Kumar, P., Coates, M.L. & Ryan, D. "Changing Industrial Relations in Canada: A Review of Recent Trends and Emerging Issues" in P. Kumar et al. (eds.), The Current Industrial Relations Scene in Canada, 1987 (Kingston: Industrial Relations Centre, 1987).
Law Reform Commission of Canada, A Report on Dispositions and Sentences in the Criminal Process: Guidelines (Ottawa: Information Canada, 1976).
Levitt, H., The Law of Dismissal in Canada (Aurora: Canada Law Book, 1985).
Mayhew, P. "Experiences of Crime Across the World in 1988" in Research Bulletin #28, Home Office Research and Statistics Department, England, 1990.
McGraw, P. & Dunford, R. "The Strategic Use of Quality Circles in Australian Industrial Relations" (1987), 29 J. of Industrial Relations 150-68.
Normandeau, A. & Leighton, B. A Vision of the Future of Policing in Canada: Police-Challenge 2000 (Ministry of Solicitor General, Ottawa, 1990) at 92-96;
Palmer, E., Collective Agreement Arbitration in Canada (Toronto: Butterworths, 2nd ed., 1983).
Redeker, J. Discipline: Policy and Procedures (Washington: Bureau of National Affairs, 1983).
Richards, J., Mauser, G. & Holmes, R. "What Do Workers Want? Attitudes Towards Collective Bargaining and Participation in Management" (1988), 43 Relations Industrielles 133.
Report of the Canadian Federal-Provincial Task Force on Justice for Victims of Crime (Ottawa, 1983).
Report of the Canadian Sentencing Commission, Sentencing Reform: A Canadian Approach Ottawa: Min. of Supply and Services, 1987).
RCMP External Review Committee, Annual Report 1986-1987.
RCMP External Review Committee, Annual Report 1987-1988.
RCMP External Review Committee, Annual Report 1988-1989.
RCMP External Review Committee, Annual Report 1989-1990.
RCMP Public Complaints Commission, Annual Report 1988-89 (Ottawa: Minister of Supply and Services, 1989).

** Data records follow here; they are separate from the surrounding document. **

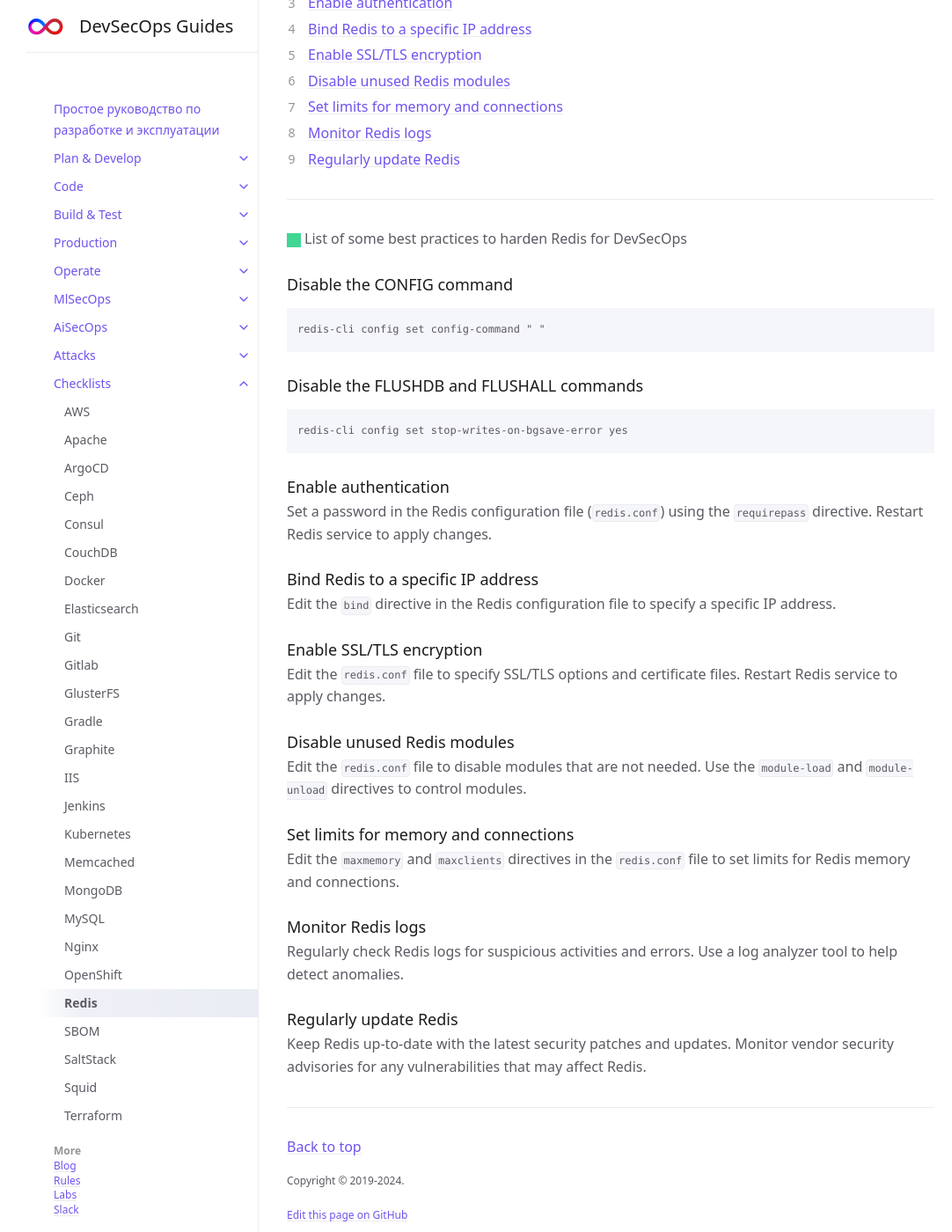
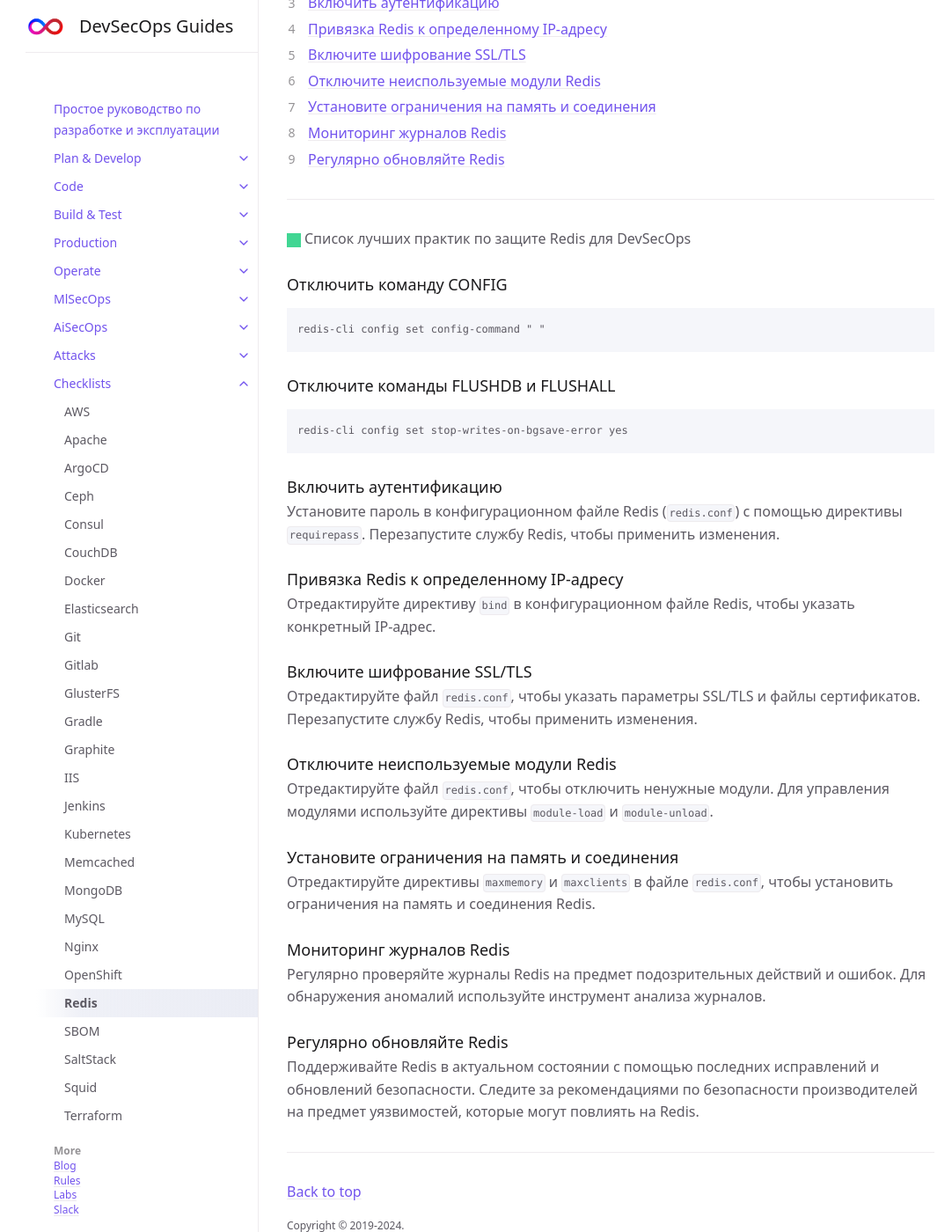
Before and after one commit to 2artem2/Work-Stuff, a Jekyll site: the page built from docs/checklists/redis.md, in a window 1280 px wide and 1400 px high, scrolled down 259 px. Shown: the whole window at 88% size, without its empty margins (78-1160 px from the left). Built offline with Jekyll 4.4.1, drawn with Linux system fonts in a browser that asks for light colours; some of the changed text lies outside the part shown.

Commit message:
redis.md

````diff
--- a/docs/checklists/redis.md
+++ b/docs/checklists/redis.md
@@ -4,10 +4,10 @@ title: Redis
 parent: Checklists
 ---
 
-# Redis Hardening for DevSecOps
+# Усиление Redis для DevSecOps
 {: .no_toc }
 
-## Table of contents
+## Оглавление
 {: .no_toc .text-delta }
 
 1. TOC
@@ -15,10 +15,10 @@ parent: Checklists
 
 ---
 
-<span class="d-inline-block p-2 mr-1 v-align-middle bg-green-000"></span>List of some best practices to harden Redis for DevSecOps
+<span class="d-inline-block p-2 mr-1 v-align-middle bg-green-000"></span>Список лучших практик по защите Redis для DevSecOps
 
 
-### Disable the CONFIG command
+### Отключить команду CONFIG
 
 
 ```
@@ -26,7 +26,7 @@ redis-cli config set config-command " "
 ```
 
 
-### Disable the FLUSHDB and FLUSHALL commands
+### Отключите команды FLUSHDB и FLUSHALL
 
 
 ```
@@ -34,42 +34,42 @@ redis-cli config set stop-writes-on-bgsave-error yes
 ```
 
 
-### Enable authentication
+### Включить аутентификацию
 
 
-Set a password in the Redis configuration file (`redis.conf`) using the `requirepass` directive. Restart Redis service to apply changes.
+Установите пароль в конфигурационном файле Redis (`redis.conf`) с помощью директивы `requirepass`. Перезапустите службу Redis, чтобы применить изменения.
 
 
 
-### Bind Redis to a specific IP address
+### Привязка Redis к определенному IP-адресу
 
 
-Edit the `bind` directive in the Redis configuration file to specify a specific IP address.
+Отредактируйте директиву `bind` в конфигурационном файле Redis, чтобы указать конкретный IP-адрес.
 
 
 
-### Enable SSL/TLS encryption
+### Включите шифрование SSL/TLS
 
 
-Edit the `redis.conf` file to specify SSL/TLS options and certificate files. Restart Redis service to apply changes.
+Отредактируйте файл `redis.conf`, чтобы указать параметры SSL/TLS и файлы сертификатов. Перезапустите службу Redis, чтобы применить изменения.
 
 
-### Disable unused Redis modules
+### Отключите неиспользуемые модули Redis
 
 
-Edit the `redis.conf` file to disable modules that are not needed. Use the `module-load` and `module-unload` directives to control modules.
+Отредактируйте файл `redis.conf`, чтобы отключить ненужные модули. Для управления модулями используйте директивы `module-load` и `module-unload`.
 
 
-### Set limits for memory and connections
+### Установите ограничения на память и соединения
 
-Edit the `maxmemory` and `maxclients` directives in the `redis.conf` file to set limits for Redis memory and connections.
+Отредактируйте директивы `maxmemory` и `maxclients` в файле `redis.conf`, чтобы установить ограничения на память и соединения Redis.
 
 
-### Monitor Redis logs
+### Мониторинг журналов Redis
 
-Regularly check Redis logs for suspicious activities and errors. Use a log analyzer tool to help detect anomalies.
+Регулярно проверяйте журналы Redis на предмет подозрительных действий и ошибок. Для обнаружения аномалий используйте инструмент анализа журналов.
 
 
-### Regularly update Redis
+### Регулярно обновляйте Redis
 
-Keep Redis up-to-date with the latest security patches and updates. Monitor vendor security advisories for any vulnerabilities that may affect Redis.
+Поддерживайте Redis в актуальном состоянии с помощью последних исправлений и обновлений безопасности. Следите за рекомендациями по безопасности производителей на предмет уязвимостей, которые могут повлиять на Redis.
````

RCMP Public Complaints Commission, Annual Report 1989-90 (Ottawa: Minister of Supply and Services, 1990).
Shearing, C. & Stenning, P. "From the Panopticon to DisneyWorld: The Development of Discipline" in A. Doob & E. Greenspan (eds.), Perspectives in Criminal Law (Aurora: Canada Law Book, 1985).
Shearing, C. Post-Complaint Management: The Impact of Complaint Procedures on Police Discipline (Discussion Paper 4, RCMP External Review Committee, 1990).
Southgate, P. (ed.) New Directions in Police Training (London: Home Office Research and Planning Unit, 1988).
Stevens, J. "The German Police Forecast for the Year 2000: Administrative and Policy Implications" (1987), 11 Int'l J. of Comparative and Applied Criminal Justice 253.
Tokuoka, H. & Cohen, A. "Japanese Society and Delinquency" (1987), 11 Int'l J. of Comparative and Applied Criminal Justice 13.
Trends and Issues in Crime and Criminal Justice (Australian Institute of Criminology, 1988) Nos. 11, 15, 16.
van Dijk, J., Mayhew, P. & Killias, M. Experiences of Crime Across the World (Deventer, Netherlands: Kluwer Law and Taxation Publishers, 1990).
Verma, A. & Kochan, T. "Two Paths to Innovations in Industrial Relations: The Case of Canada and the United States" 1990 Labour Law Journal 602.
Werther, W. et al., Canadian Personnel Management and Human Resources (Toronto: McGraw-Hill, 2nd ed., 1985) at 91-96.
- Date modified: